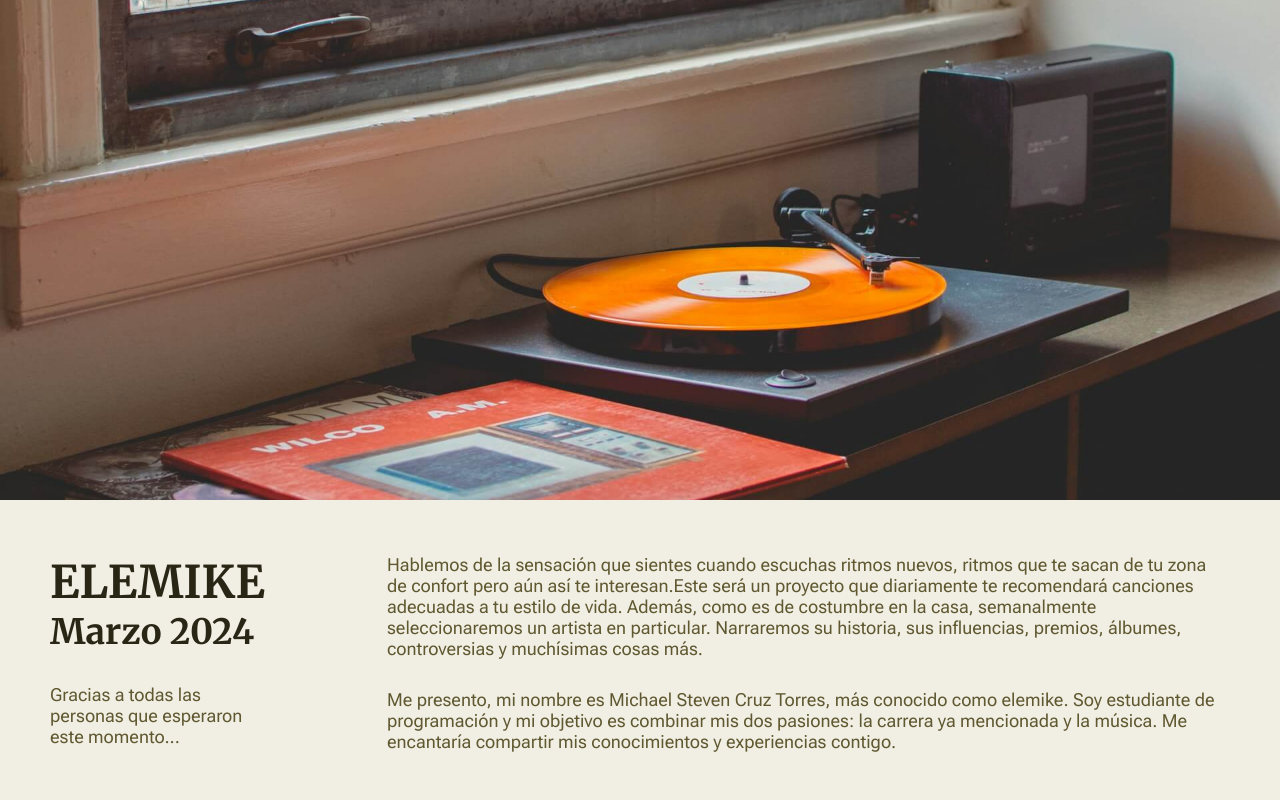
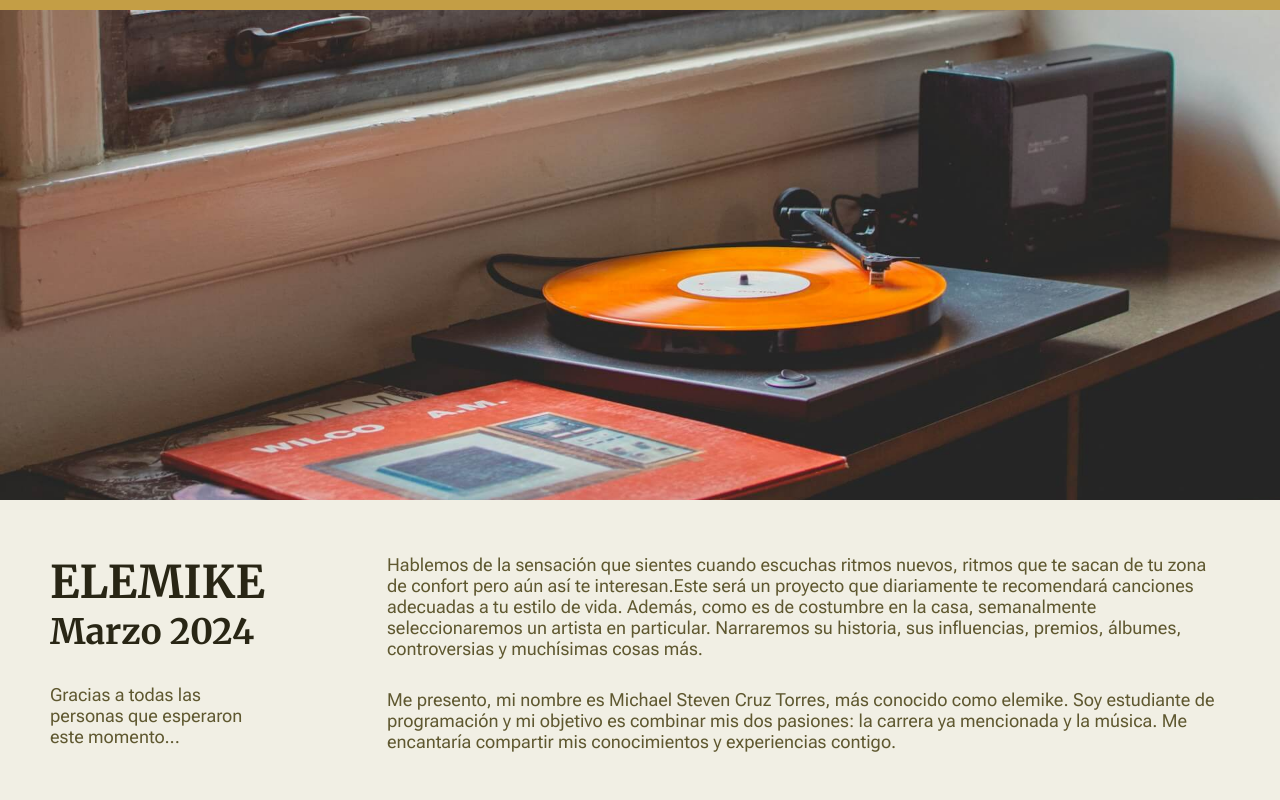
Before and after one commit to childishelemike/elemike, a React (Vite) app: page / in a window 1280 px wide. Shown: the top 800 px of the page. Built offline with nearby package versions, Linux system fonts and the light colour scheme.

Commit message:
Agregando process bar

```diff
--- a/index.html
+++ b/index.html
@@ -9,7 +9,7 @@
     <meta name="viewport" content="width=device-width, initial-scale=1.0" />
     <meta name="author" content="Michael Steven Cruz Torres">
     <meta http-equiv="refresh">
-    <meta name="description" content="Descubre las historias de tus artistas favoritos">
+    <meta name="description" content="Descubre las historias no contadas de tus artistas favoritos">
     <title>ELEMIKE</title>
   </head>
   <body>
--- a/src/App.css
+++ b/src/App.css
@@ -3,6 +3,16 @@
   height: 500px;
   object-fit: cover;
 }
+.progress-bar {
+  position: fixed;
+  top: 0;
+  left: 0;
+  right: 0;
+  height: 10px;
+  background: #c49e45;
+  transform-origin: 0%;
+}
+
 @media screen and (min-width: 1024px) {
   .header_image {
     width: 100%;
--- a/src/App.jsx
+++ b/src/App.jsx
@@ -3,11 +3,17 @@ import person from './assets/mama.jpg'
 import { Title } from './Title.jsx'
 import { Footer } from './Footer.jsx'
 import { Copy } from './Copy.jsx'
+import { motion, useScroll } from "framer-motion";
 
 
 function App() {
+  const { scrollYProgress } = useScroll();
   return (
     <>
+      <motion.div
+        className="progress-bar"
+        style={{ scaleX: scrollYProgress }}
+      />
       <article>
         <header>
           <img className="header_image" alt='personas' src={person}></img>
@@ -16,6 +22,7 @@ function App() {
       <Title />
       <Footer />
       <Copy />
+
     </>
 
   )
--- a/src/Footer.jsx
+++ b/src/Footer.jsx
@@ -2,21 +2,17 @@ import './Footer.css'
 import music from './assets/musical-notes-outline.svg'
 import ig from './assets/logo-instagram.svg'
 import github from './assets/logo-github.svg'
-import { motion, MotionConfig } from 'framer-motion'
 
 
 
 export function Footer() {
-    const initial = { opacity: 0, y: 60 };
-    const whileInView = { opacity: 1, y: 0, transition: { delay: 0.2, duration: 0.8 } };
-    const viewport = { once: false, amount: 0.5 };
 
     return (
-        <MotionConfig reducedMotion='user'>
+
         <footer className='Footer__Article'>
             <div className='Footer__Article--line'></div>
             <article className='Footer__secondArticle'>
-                    <motion.div className='Footer__Article--div' initial={initial} whileInView={whileInView} viewport={viewport}>
+                <div className='Footer__Article--div'>
                     <h1 className='Footer__Article--h1'>ELEMIKE</h1>
                     <ul>
                         <li><a href='https://www.instagram.com/elemikesunny/' aria-label='My Personal Instagram'><img src={ig} alt='logo-instagram' /></a></li>
@@ -24,26 +20,25 @@ export function Footer() {
                         <li><a href='https://www.youtube.com/watch?v=8aVRl5XG-Bs' aria-label='My Favorite song'><img src={music} alt='Music logo' /></a></li>
 
                     </ul>
-                    </motion.div>
+                </div>
 
                 <div className='Footer__Article--end'>
-                        <motion.div className='Footer__Article--published' initial={initial} whileInView={whileInView} viewport={viewport}>
+                    <div className='Footer__Article--published'>
                         <h6 className='Footer__Article--h6'>Publicado</h6>
                         <p>Edición N°23</p>
                         <p>Marzo 2024</p>
-                        </motion.div>
-                        <motion.div className='Footer__Article--editors' initial={initial} whileInView={whileInView} viewport={viewport}>
+                    </div>
+                    <div className='Footer__Article--editors'>
                         <h6 className='Footer__Article--h6'>Dedicado a:</h6>
                         <p>Dilia Torres</p>
                         <p>Andrea Torres</p>
                         <p>Paula Sosa</p>
                         <p>Mafe Rubiano</p>
-                        </motion.div>
+                    </div>
                 </div>
             </article>
 
 
         </footer>
-        </MotionConfig>
     )
 }
--- a/src/Title.jsx
+++ b/src/Title.jsx
@@ -1,9 +1,9 @@
 import './Title.css'
 import { motion, MotionConfig } from 'framer-motion'
 export function Title() {
-    const initial = { opacity: 0, y: 50 };
-    const whileInView = { opacity: 1, y: 0, transition: { delay: 0.2, duration: 0.5 } };
-    const viewport = { once: false, amount: 0.5 };
+    const initial = { opacity: 0, x: 50 };
+    const whileInView = { opacity: 1, x: 0, transition: { delay: 0.2, duration: 0.5 } };
+    const viewport = { once: true, amount: 0.5 };
 
     return (
         <MotionConfig reducedMotion='user'>
--- a/src/index.css
+++ b/src/index.css
@@ -9,6 +9,7 @@
   margin: 0;
   padding: 0;
   box-sizing: border-box;
+  -webkit-font-smoothing: antialiased;
 }
 body {
   background-color: var(--background-color);
```
Lines whose indentation alone changed are shown as unchanged.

──────

▶ [Exercise details] Go over the records above and tally each line that includes "assets". Give the total by itself.

▶ [Exercise answer] 4